Reproduce every record below word for word and include no pictures.

Recorded data START

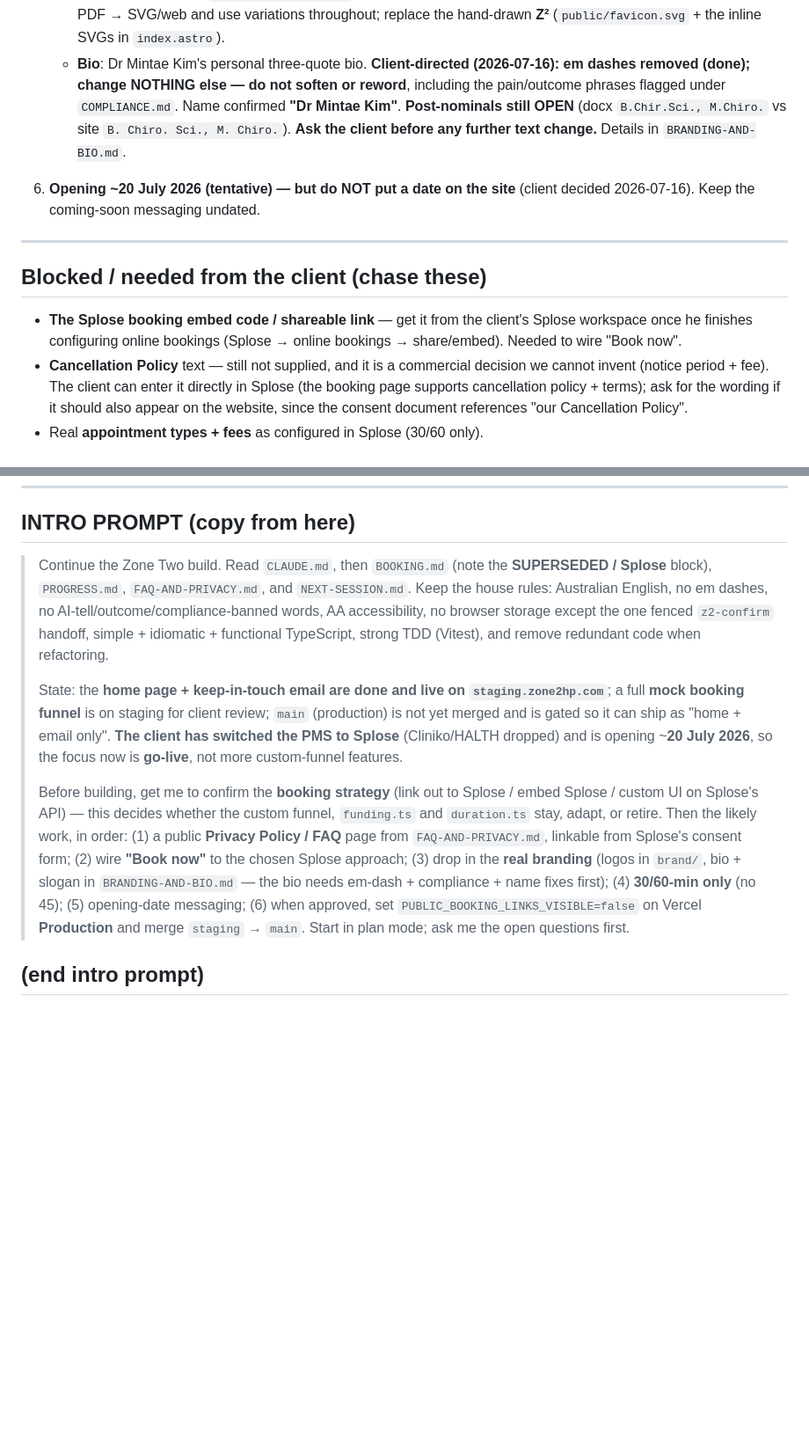
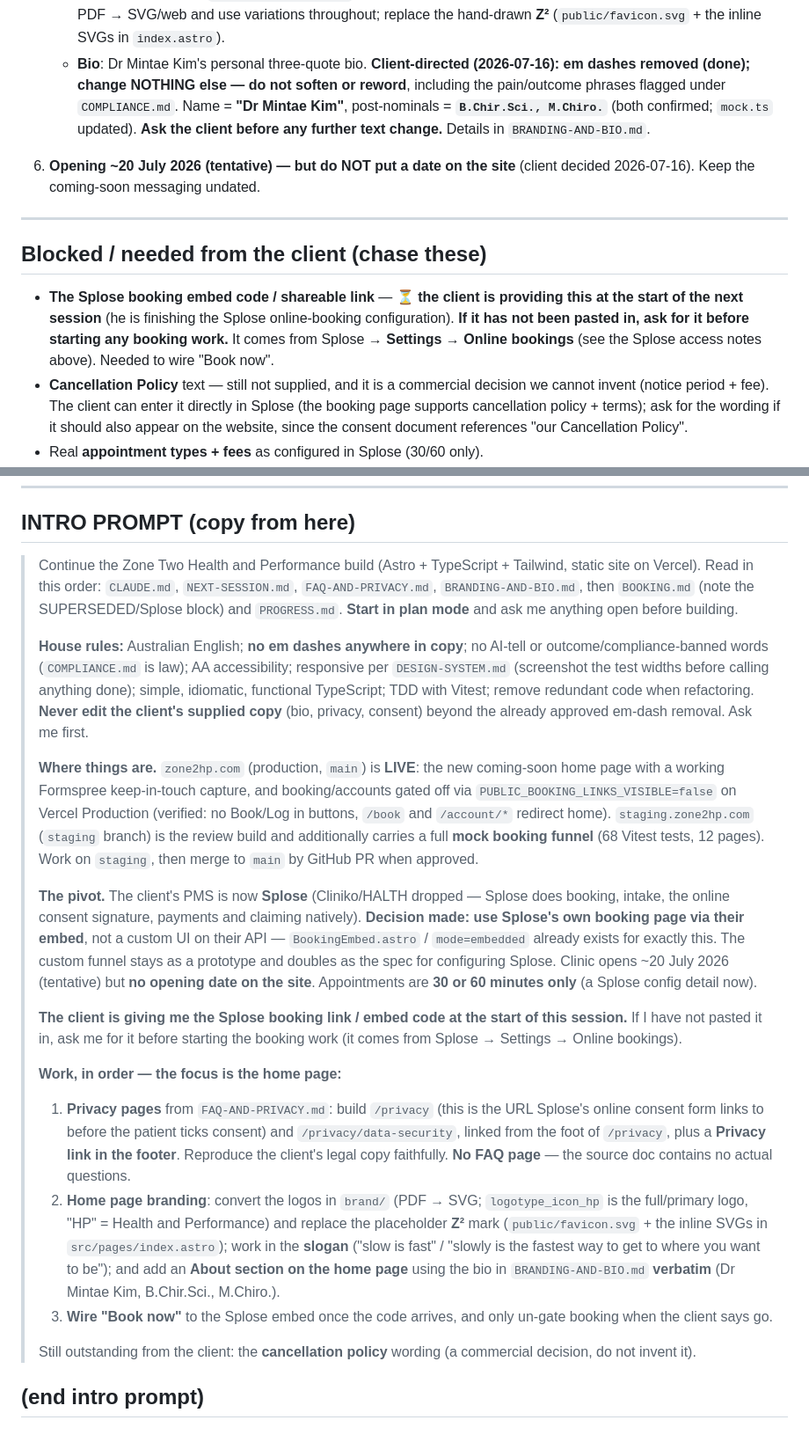
Before and after one commit to scmacoll/zone2hp, a Markdown page: NEXT-SESSION.md, 2 parts joined by grey strips. Shown at 88% size. Rendered like a GitHub page; blank space fills up the shorter version.

Commit message:
Finalise the next-session handover prompt
- Note that the client is supplying the Splose booking link / embed code at the
  start of the next session, and to ask for it if it has not arrived.
- Resolve the stale "post-nominals still open" note (confirmed B.Chir.Sci.,
  M.Chiro.).
- Rewrite the INTRO PROMPT to match reality: production is live and gated, the
  Splose embed decision is made, and the work is ordered as privacy pages ->
  home-page branding + About section -> wire Book now to the Splose embed.

Co-Authored-By: Claude Opus 4.8 <noreply@anthropic.com>

```diff
--- a/NEXT-SESSION.md
+++ b/NEXT-SESSION.md
@@ -166,10 +166,9 @@ The **public booking link and embed code** are a different URL, found inside Spl
      hand-drawn **Z²** (`public/favicon.svg` + the inline SVGs in `index.astro`).
    - **Bio**: Dr Mintae Kim's personal three-quote bio. **Client-directed (2026-07-16):
      em dashes removed (done); change NOTHING else — do not soften or reword**, including
-     the pain/outcome phrases flagged under `COMPLIANCE.md`. Name confirmed
-     **"Dr Mintae Kim"**. **Post-nominals still OPEN** (docx `B.Chir.Sci., M.Chiro.` vs site
-     `B. Chiro. Sci., M. Chiro.`). **Ask the client before any further text change.**
-     Details in `BRANDING-AND-BIO.md`.
+     the pain/outcome phrases flagged under `COMPLIANCE.md`. Name = **"Dr Mintae Kim"**,
+     post-nominals = **`B.Chir.Sci., M.Chiro.`** (both confirmed; `mock.ts` updated).
+     **Ask the client before any further text change.** Details in `BRANDING-AND-BIO.md`.
 6. **Opening ~20 July 2026 (tentative) — but do NOT put a date on the site** (client decided
    2026-07-16). Keep the coming-soon messaging undated.
 
@@ -177,9 +176,11 @@ The **public booking link and embed code** are a different URL, found inside Spl
 
 ## Blocked / needed from the client (chase these)
 
-- **The Splose booking embed code / shareable link** — get it from the client's Splose
-  workspace once he finishes configuring online bookings (Splose → online bookings →
-  share/embed). Needed to wire "Book now".
+- **The Splose booking embed code / shareable link** — ⏳ **the client is providing this at
+  the start of the next session** (he is finishing the Splose online-booking configuration).
+  **If it has not been pasted in, ask for it before starting any booking work.** It comes
+  from Splose → **Settings → Online bookings** (see the Splose access notes above). Needed
+  to wire "Book now".
 - **Cancellation Policy** text — still not supplied, and it is a commercial decision we
   cannot invent (notice period + fee). The client can enter it directly in Splose (the
   booking page supports cancellation policy + terms); ask for the wording if it should
@@ -197,28 +198,53 @@ Security Centre = `https://splose.com/resources/security` and Splose Privacy Pol
 
 ## INTRO PROMPT (copy from here)
 
-> Continue the Zone Two build. Read `CLAUDE.md`, then `BOOKING.md` (note the **SUPERSEDED /
-> Splose** block), `PROGRESS.md`, `FAQ-AND-PRIVACY.md`, and `NEXT-SESSION.md`. Keep the house
-> rules: Australian English, no em dashes, no AI-tell/outcome/compliance-banned words, AA
-> accessibility, no browser storage except the one fenced `z2-confirm` handoff, simple +
-> idiomatic + functional TypeScript, strong TDD (Vitest), and remove redundant code when
-> refactoring.
+> Continue the Zone Two Health and Performance build (Astro + TypeScript + Tailwind, static
+> site on Vercel). Read in this order: `CLAUDE.md`, `NEXT-SESSION.md`, `FAQ-AND-PRIVACY.md`,
+> `BRANDING-AND-BIO.md`, then `BOOKING.md` (note the SUPERSEDED/Splose block) and
+> `PROGRESS.md`. **Start in plan mode** and ask me anything open before building.
 >
-> State: the **home page + keep-in-touch email are done and live on `staging.zone2hp.com`**;
-> a full **mock booking funnel** is on staging for client review; `main` (production) is not
-> yet merged and is gated so it can ship as "home + email only". **The client has switched
-> the PMS to Splose** (Cliniko/HALTH dropped) and is opening ~**20 July 2026**, so the focus
-> now is **go-live**, not more custom-funnel features.
+> **House rules:** Australian English; **no em dashes anywhere in copy**; no AI-tell or
+> outcome/compliance-banned words (`COMPLIANCE.md` is law); AA accessibility; responsive per
+> `DESIGN-SYSTEM.md` (screenshot the test widths before calling anything done); simple,
+> idiomatic, functional TypeScript; TDD with Vitest; remove redundant code when refactoring.
+> **Never edit the client's supplied copy** (bio, privacy, consent) beyond the already
+> approved em-dash removal. Ask me first.
 >
-> Before building, get me to confirm the **booking strategy** (link out to Splose / embed
-> Splose / custom UI on Splose's API) — this decides whether the custom funnel, `funding.ts`
-> and `duration.ts` stay, adapt, or retire. Then the likely work, in order: (1) a public
-> **Privacy Policy / FAQ** page from `FAQ-AND-PRIVACY.md`, linkable from Splose's consent
-> form; (2) wire **"Book now"** to the chosen Splose approach; (3) drop in the **real
-> branding** (logos in `brand/`, bio + slogan in `BRANDING-AND-BIO.md` — the bio needs
-> em-dash + compliance + name fixes first); (4) **30/60-min only** (no 45); (5)
-> opening-date messaging; (6)
-> when approved, set `PUBLIC_BOOKING_LINKS_VISIBLE=false` on Vercel **Production** and merge
-> `staging` → `main`. Start in plan mode; ask me the open questions first.
+> **Where things are.** `zone2hp.com` (production, `main`) is **LIVE**: the new coming-soon
+> home page with a working Formspree keep-in-touch capture, and booking/accounts gated off
+> via `PUBLIC_BOOKING_LINKS_VISIBLE=false` on Vercel Production (verified: no Book/Log in
+> buttons, `/book` and `/account/*` redirect home). `staging.zone2hp.com` (`staging` branch)
+> is the review build and additionally carries a full **mock booking funnel** (68 Vitest
+> tests, 12 pages). Work on `staging`, then merge to `main` by GitHub PR when approved.
+>
+> **The pivot.** The client's PMS is now **Splose** (Cliniko/HALTH dropped — Splose does
+> booking, intake, the online consent signature, payments and claiming natively). **Decision
+> made: use Splose's own booking page via their embed**, not a custom UI on their API —
+> `BookingEmbed.astro` / `mode=embedded` already exists for exactly this. The custom funnel
+> stays as a prototype and doubles as the spec for configuring Splose. Clinic opens ~20 July
+> 2026 (tentative) but **no opening date on the site**. Appointments are **30 or 60 minutes
+> only** (a Splose config detail now).
+>
+> **The client is giving me the Splose booking link / embed code at the start of this
+> session.** If I have not pasted it in, ask me for it before starting the booking work
+> (it comes from Splose → Settings → Online bookings).
+>
+> **Work, in order — the focus is the home page:**
+> 1. **Privacy pages** from `FAQ-AND-PRIVACY.md`: build `/privacy` (this is the URL Splose's
+>    online consent form links to before the patient ticks consent) and
+>    `/privacy/data-security`, linked from the foot of `/privacy`, plus a **Privacy link in
+>    the footer**. Reproduce the client's legal copy faithfully. **No FAQ page** — the source
+>    doc contains no actual questions.
+> 2. **Home page branding**: convert the logos in `brand/` (PDF → SVG; `logotype_icon_hp` is
+>    the full/primary logo, "HP" = Health and Performance) and replace the placeholder **Z²**
+>    mark (`public/favicon.svg` + the inline SVGs in `src/pages/index.astro`); work in the
+>    **slogan** ("slow is fast" / "slowly is the fastest way to get to where you want to
+>    be"); and add an **About section on the home page** using the bio in
+>    `BRANDING-AND-BIO.md` **verbatim** (Dr Mintae Kim, B.Chir.Sci., M.Chiro.).
+> 3. **Wire "Book now"** to the Splose embed once the code arrives, and only un-gate booking
+>    when the client says go.
+>
+> Still outstanding from the client: the **cancellation policy** wording (a commercial
+> decision, do not invent it).
 
 ## (end intro prompt)
```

Recorded data END

• Result for this exercise
Before and after one commit to scmacoll/zone2hp, a Markdown page: NEXT-SESSION.md, 2 parts joined by grey strips. Shown at 88% size. Rendered like a GitHub page; blank space fills up the shorter version.

Commit message:
Finalise the next-session handover prompt
- Note that the client is supplying the Splose booking link / embed code at the
  start of the next session, and to ask for it if it has not arrived.
- Resolve the stale "post-nominals still open" note (confirmed B.Chir.Sci.,
  M.Chiro.).
- Rewrite the INTRO PROMPT to match reality: production is live and gated, the
  Splose embed decision is made, and the work is ordered as privacy pages ->
  home-page branding + About section -> wire Book now to the Splose embed.

Co-Authored-By: Claude Opus 4.8 <noreply@anthropic.com>

```diff
--- a/NEXT-SESSION.md
+++ b/NEXT-SESSION.md
@@ -166,10 +166,9 @@ The **public booking link and embed code** are a different URL, found inside Spl
      hand-drawn **Z²** (`public/favicon.svg` + the inline SVGs in `index.astro`).
    - **Bio**: Dr Mintae Kim's personal three-quote bio. **Client-directed (2026-07-16):
      em dashes removed (done); change NOTHING else — do not soften or reword**, including
-     the pain/outcome phrases flagged under `COMPLIANCE.md`. Name confirmed
-     **"Dr Mintae Kim"**. **Post-nominals still OPEN** (docx `B.Chir.Sci., M.Chiro.` vs site
-     `B. Chiro. Sci., M. Chiro.`). **Ask the client before any further text change.**
-     Details in `BRANDING-AND-BIO.md`.
+     the pain/outcome phrases flagged under `COMPLIANCE.md`. Name = **"Dr Mintae Kim"**,
+     post-nominals = **`B.Chir.Sci., M.Chiro.`** (both confirmed; `mock.ts` updated).
+     **Ask the client before any further text change.** Details in `BRANDING-AND-BIO.md`.
 6. **Opening ~20 July 2026 (tentative) — but do NOT put a date on the site** (client decided
    2026-07-16). Keep the coming-soon messaging undated.
 
@@ -177,9 +176,11 @@ The **public booking link and embed code** are a different URL, found inside Spl
 
 ## Blocked / needed from the client (chase these)
 
-- **The Splose booking embed code / shareable link** — get it from the client's Splose
-  workspace once he finishes configuring online bookings (Splose → online bookings →
-  share/embed). Needed to wire "Book now".
+- **The Splose booking embed code / shareable link** — ⏳ **the client is providing this at
+  the start of the next session** (he is finishing the Splose online-booking configuration).
+  **If it has not been pasted in, ask for it before starting any booking work.** It comes
+  from Splose → **Settings → Online bookings** (see the Splose access notes above). Needed
+  to wire "Book now".
 - **Cancellation Policy** text — still not supplied, and it is a commercial decision we
   cannot invent (notice period + fee). The client can enter it directly in Splose (the
   booking page supports cancellation policy + terms); ask for the wording if it should
@@ -197,28 +198,53 @@ Security Centre = `https://splose.com/resources/security` and Splose Privacy Pol
 
 ## INTRO PROMPT (copy from here)
 
-> Continue the Zone Two build. Read `CLAUDE.md`, then `BOOKING.md` (note the **SUPERSEDED /
-> Splose** block), `PROGRESS.md`, `FAQ-AND-PRIVACY.md`, and `NEXT-SESSION.md`. Keep the house
-> rules: Australian English, no em dashes, no AI-tell/outcome/compliance-banned words, AA
-> accessibility, no browser storage except the one fenced `z2-confirm` handoff, simple +
-> idiomatic + functional TypeScript, strong TDD (Vitest), and remove redundant code when
-> refactoring.
+> Continue the Zone Two Health and Performance build (Astro + TypeScript + Tailwind, static
+> site on Vercel). Read in this order: `CLAUDE.md`, `NEXT-SESSION.md`, `FAQ-AND-PRIVACY.md`,
+> `BRANDING-AND-BIO.md`, then `BOOKING.md` (note the SUPERSEDED/Splose block) and
+> `PROGRESS.md`. **Start in plan mode** and ask me anything open before building.
 >
-> State: the **home page + keep-in-touch email are done and live on `staging.zone2hp.com`**;
-> a full **mock booking funnel** is on staging for client review; `main` (production) is not
-> yet merged and is gated so it can ship as "home + email only". **The client has switched
-> the PMS to Splose** (Cliniko/HALTH dropped) and is opening ~**20 July 2026**, so the focus
-> now is **go-live**, not more custom-funnel features.
+> **House rules:** Australian English; **no em dashes anywhere in copy**; no AI-tell or
+> outcome/compliance-banned words (`COMPLIANCE.md` is law); AA accessibility; responsive per
+> `DESIGN-SYSTEM.md` (screenshot the test widths before calling anything done); simple,
+> idiomatic, functional TypeScript; TDD with Vitest; remove redundant code when refactoring.
+> **Never edit the client's supplied copy** (bio, privacy, consent) beyond the already
+> approved em-dash removal. Ask me first.
 >
-> Before building, get me to confirm the **booking strategy** (link out to Splose / embed
-> Splose / custom UI on Splose's API) — this decides whether the custom funnel, `funding.ts`
-> and `duration.ts` stay, adapt, or retire. Then the likely work, in order: (1) a public
-> **Privacy Policy / FAQ** page from `FAQ-AND-PRIVACY.md`, linkable from Splose's consent
-> form; (2) wire **"Book now"** to the chosen Splose approach; (3) drop in the **real
-> branding** (logos in `brand/`, bio + slogan in `BRANDING-AND-BIO.md` — the bio needs
-> em-dash + compliance + name fixes first); (4) **30/60-min only** (no 45); (5)
-> opening-date messaging; (6)
-> when approved, set `PUBLIC_BOOKING_LINKS_VISIBLE=false` on Vercel **Production** and merge
-> `staging` → `main`. Start in plan mode; ask me the open questions first.
+> **Where things are.** `zone2hp.com` (production, `main`) is **LIVE**: the new coming-soon
+> home page with a working Formspree keep-in-touch capture, and booking/accounts gated off
+> via `PUBLIC_BOOKING_LINKS_VISIBLE=false` on Vercel Production (verified: no Book/Log in
+> buttons, `/book` and `/account/*` redirect home). `staging.zone2hp.com` (`staging` branch)
+> is the review build and additionally carries a full **mock booking funnel** (68 Vitest
+> tests, 12 pages). Work on `staging`, then merge to `main` by GitHub PR when approved.
+>
+> **The pivot.** The client's PMS is now **Splose** (Cliniko/HALTH dropped — Splose does
+> booking, intake, the online consent signature, payments and claiming natively). **Decision
+> made: use Splose's own booking page via their embed**, not a custom UI on their API —
+> `BookingEmbed.astro` / `mode=embedded` already exists for exactly this. The custom funnel
+> stays as a prototype and doubles as the spec for configuring Splose. Clinic opens ~20 July
+> 2026 (tentative) but **no opening date on the site**. Appointments are **30 or 60 minutes
+> only** (a Splose config detail now).
+>
+> **The client is giving me the Splose booking link / embed code at the start of this
+> session.** If I have not pasted it in, ask me for it before starting the booking work
+> (it comes from Splose → Settings → Online bookings).
+>
+> **Work, in order — the focus is the home page:**
+> 1. **Privacy pages** from `FAQ-AND-PRIVACY.md`: build `/privacy` (this is the URL Splose's
+>    online consent form links to before the patient ticks consent) and
+>    `/privacy/data-security`, linked from the foot of `/privacy`, plus a **Privacy link in
+>    the footer**. Reproduce the client's legal copy faithfully. **No FAQ page** — the source
+>    doc contains no actual questions.
+> 2. **Home page branding**: convert the logos in `brand/` (PDF → SVG; `logotype_icon_hp` is
+>    the full/primary logo, "HP" = Health and Performance) and replace the placeholder **Z²**
+>    mark (`public/favicon.svg` + the inline SVGs in `src/pages/index.astro`); work in the
+>    **slogan** ("slow is fast" / "slowly is the fastest way to get to where you want to
+>    be"); and add an **About section on the home page** using the bio in
+>    `BRANDING-AND-BIO.md` **verbatim** (Dr Mintae Kim, B.Chir.Sci., M.Chiro.).
+> 3. **Wire "Book now"** to the Splose embed once the code arrives, and only un-gate booking
+>    when the client says go.
+>
+> Still outstanding from the client: the **cancellation policy** wording (a commercial
+> decision, do not invent it).
 
 ## (end intro prompt)
```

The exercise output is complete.